◆ **Aim of the exercise**
Scan the data for "figure" and copy the lines it appears in.

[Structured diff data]
- - - - -

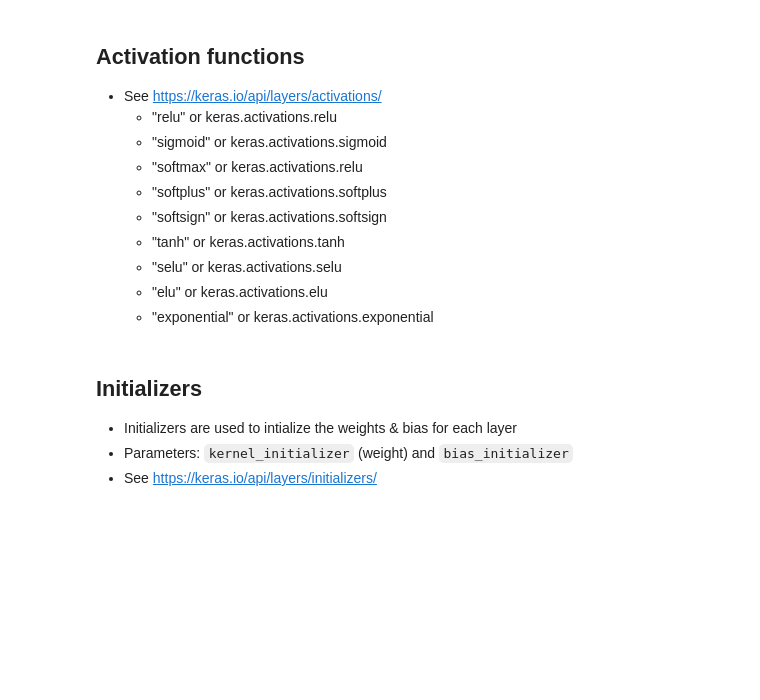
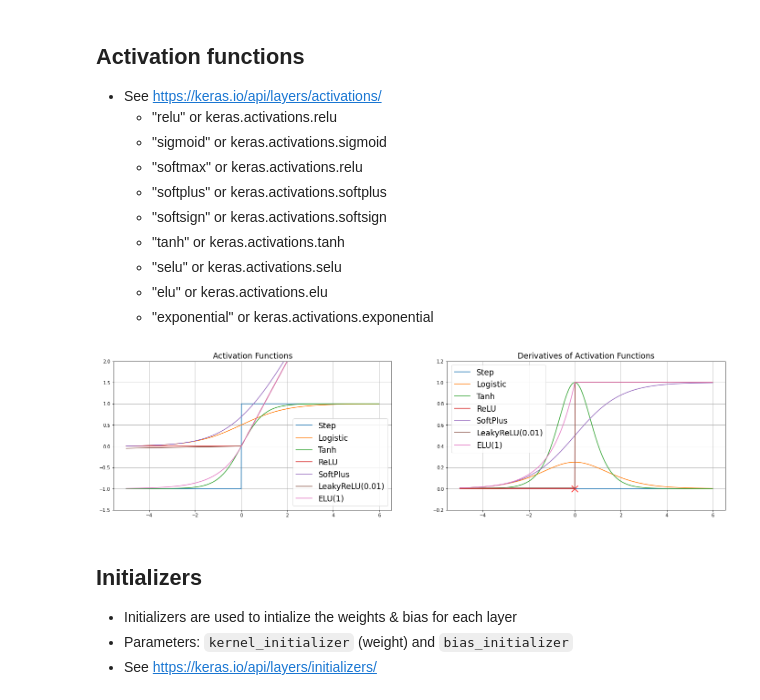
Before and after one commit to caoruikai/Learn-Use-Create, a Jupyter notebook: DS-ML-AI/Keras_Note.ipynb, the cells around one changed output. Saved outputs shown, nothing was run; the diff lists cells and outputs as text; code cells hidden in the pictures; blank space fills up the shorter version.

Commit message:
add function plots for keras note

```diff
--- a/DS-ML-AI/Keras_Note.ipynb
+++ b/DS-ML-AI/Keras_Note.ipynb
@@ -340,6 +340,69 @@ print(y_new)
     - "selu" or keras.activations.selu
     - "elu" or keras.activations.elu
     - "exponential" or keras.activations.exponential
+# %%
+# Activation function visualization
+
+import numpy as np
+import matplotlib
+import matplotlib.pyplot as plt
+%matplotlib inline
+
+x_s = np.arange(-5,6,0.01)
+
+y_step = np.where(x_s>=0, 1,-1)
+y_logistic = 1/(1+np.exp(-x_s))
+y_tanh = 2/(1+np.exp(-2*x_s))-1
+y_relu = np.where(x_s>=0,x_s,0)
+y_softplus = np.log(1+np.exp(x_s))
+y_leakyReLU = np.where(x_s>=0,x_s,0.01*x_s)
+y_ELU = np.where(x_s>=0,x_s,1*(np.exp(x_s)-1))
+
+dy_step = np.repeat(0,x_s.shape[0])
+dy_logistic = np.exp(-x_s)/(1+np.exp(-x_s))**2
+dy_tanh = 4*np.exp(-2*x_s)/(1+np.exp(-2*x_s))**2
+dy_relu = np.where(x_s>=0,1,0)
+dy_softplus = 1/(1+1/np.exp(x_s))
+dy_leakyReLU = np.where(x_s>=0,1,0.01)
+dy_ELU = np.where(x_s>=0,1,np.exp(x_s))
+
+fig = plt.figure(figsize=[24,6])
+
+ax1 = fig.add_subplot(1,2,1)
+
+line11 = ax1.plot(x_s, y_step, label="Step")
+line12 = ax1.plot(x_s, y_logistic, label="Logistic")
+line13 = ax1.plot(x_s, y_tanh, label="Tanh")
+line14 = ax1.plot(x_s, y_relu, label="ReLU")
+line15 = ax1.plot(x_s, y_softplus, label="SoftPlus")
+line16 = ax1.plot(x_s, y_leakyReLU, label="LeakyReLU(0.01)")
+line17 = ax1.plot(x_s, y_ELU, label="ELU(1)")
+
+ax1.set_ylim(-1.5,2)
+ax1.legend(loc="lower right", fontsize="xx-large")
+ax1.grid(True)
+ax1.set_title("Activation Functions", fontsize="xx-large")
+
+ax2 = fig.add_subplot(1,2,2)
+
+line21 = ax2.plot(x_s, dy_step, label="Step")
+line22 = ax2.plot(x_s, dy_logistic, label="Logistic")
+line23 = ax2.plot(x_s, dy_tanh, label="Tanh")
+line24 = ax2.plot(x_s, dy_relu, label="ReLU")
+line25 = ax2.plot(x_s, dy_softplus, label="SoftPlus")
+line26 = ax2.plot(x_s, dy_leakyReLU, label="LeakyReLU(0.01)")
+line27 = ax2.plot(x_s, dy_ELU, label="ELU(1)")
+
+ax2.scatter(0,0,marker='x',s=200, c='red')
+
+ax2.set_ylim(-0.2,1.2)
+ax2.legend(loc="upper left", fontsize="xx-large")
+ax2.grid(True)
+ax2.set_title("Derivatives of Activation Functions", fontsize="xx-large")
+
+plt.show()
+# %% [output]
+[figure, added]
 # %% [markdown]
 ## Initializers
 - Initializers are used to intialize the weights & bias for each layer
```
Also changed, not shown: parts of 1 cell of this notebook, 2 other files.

- - - - -

◆ **Your response**
+fig = plt.figure(figsize=[24,6])
+[figure, added]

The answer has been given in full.